Kitty later commented that, when he first got down there around 2PM, he was surprised by just how fucked-up everybody already seemed to be. Now, far be it for me to cast aspersions on people for losing their faces in whatever manner they chose in public, but c’mon kids, you need to learn how to maintain. When I was dancing to Alland Byallo’s set at the Kontrol float later, I took a moment to really look at the crowd around me. In front of me were five gay guys dancing shirtless and passing around a bottle of jungle juice; to my right was a group of younger kids, probably in their early twenties, including a very pretty thin, smooth, boy with shaggy blonde and red-streaked hair wearing aviators and with one cuff of a pair of fur-lined handcuffs locked around his right wrist; while to my left was a gentleman wearing a straw homburg, a button-up shirt with a vest, and aviators looking quite dandy and handsome, and all around a crowd of generally attractive, young people sucking on lollipops. It was obvious to me, being well-versed in such things, that everybody was pretty high, but there were no signs of the simply gross behavior I had seen earlier. This, I thought, is part of what makes the techno scene attractive to me, that it’s a scene where people like to party, but are a little more mature in the way they go about it. Walking around later it seemed to me that there was a direct correlation between the level of sophistication in the music and the overall vibe of the crowd, where the dumber the music got, the sloppier the crowd.

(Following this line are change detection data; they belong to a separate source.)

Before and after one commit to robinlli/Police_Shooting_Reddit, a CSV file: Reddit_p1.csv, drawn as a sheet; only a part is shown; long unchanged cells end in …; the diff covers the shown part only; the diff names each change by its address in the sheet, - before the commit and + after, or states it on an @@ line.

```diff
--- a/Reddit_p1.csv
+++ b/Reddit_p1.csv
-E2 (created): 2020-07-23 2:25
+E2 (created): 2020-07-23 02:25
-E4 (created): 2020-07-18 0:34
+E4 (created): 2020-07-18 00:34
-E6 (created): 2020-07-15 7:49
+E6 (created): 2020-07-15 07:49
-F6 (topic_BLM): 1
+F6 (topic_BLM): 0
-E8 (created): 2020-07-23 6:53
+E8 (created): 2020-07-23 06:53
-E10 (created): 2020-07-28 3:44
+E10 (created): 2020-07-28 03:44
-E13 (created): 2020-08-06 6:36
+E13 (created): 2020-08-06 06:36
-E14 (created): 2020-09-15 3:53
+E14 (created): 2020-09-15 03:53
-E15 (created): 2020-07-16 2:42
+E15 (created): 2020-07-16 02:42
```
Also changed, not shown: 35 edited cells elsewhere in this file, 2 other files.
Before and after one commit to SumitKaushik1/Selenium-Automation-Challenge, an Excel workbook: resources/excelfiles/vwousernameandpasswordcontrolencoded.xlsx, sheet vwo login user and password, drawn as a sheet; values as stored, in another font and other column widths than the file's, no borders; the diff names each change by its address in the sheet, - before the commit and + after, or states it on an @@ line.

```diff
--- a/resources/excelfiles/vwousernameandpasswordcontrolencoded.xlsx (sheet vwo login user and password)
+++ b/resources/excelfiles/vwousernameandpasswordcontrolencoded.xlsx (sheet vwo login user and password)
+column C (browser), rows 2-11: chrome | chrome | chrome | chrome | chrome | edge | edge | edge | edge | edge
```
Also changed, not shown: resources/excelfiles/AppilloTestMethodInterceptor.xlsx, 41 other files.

Kitty and I left LoveFest around 5.00; with the size of the crowd increasing, along with the lines for the portapotties and beverages, we didn’t really see much promise of the party getting any less sloppy, and, beyond Kontrol, there wasn’t much musically that caught my interest (I do have to give the HomoChic kids a shout-out for their “Death of Shade” float, which I thought best captured the renegade spirit that should be a major part of the LoveFest experience, but they suffered from poor placement between Tantra and Tweekin’ Records, whose sound systems simply overpowered HomoChic’s to such a degree that I couldn’t even hear them when I moved back a few feet from the speakers). I’m glad that San Francisco does LoveFest, and I’m even kind of glad that these kids, sloppy as they may be, have a chance to experience it, but, as another veteran partier of my acquaintance recently put it, I don’t really want to hang out around them while they go through their learning experiences.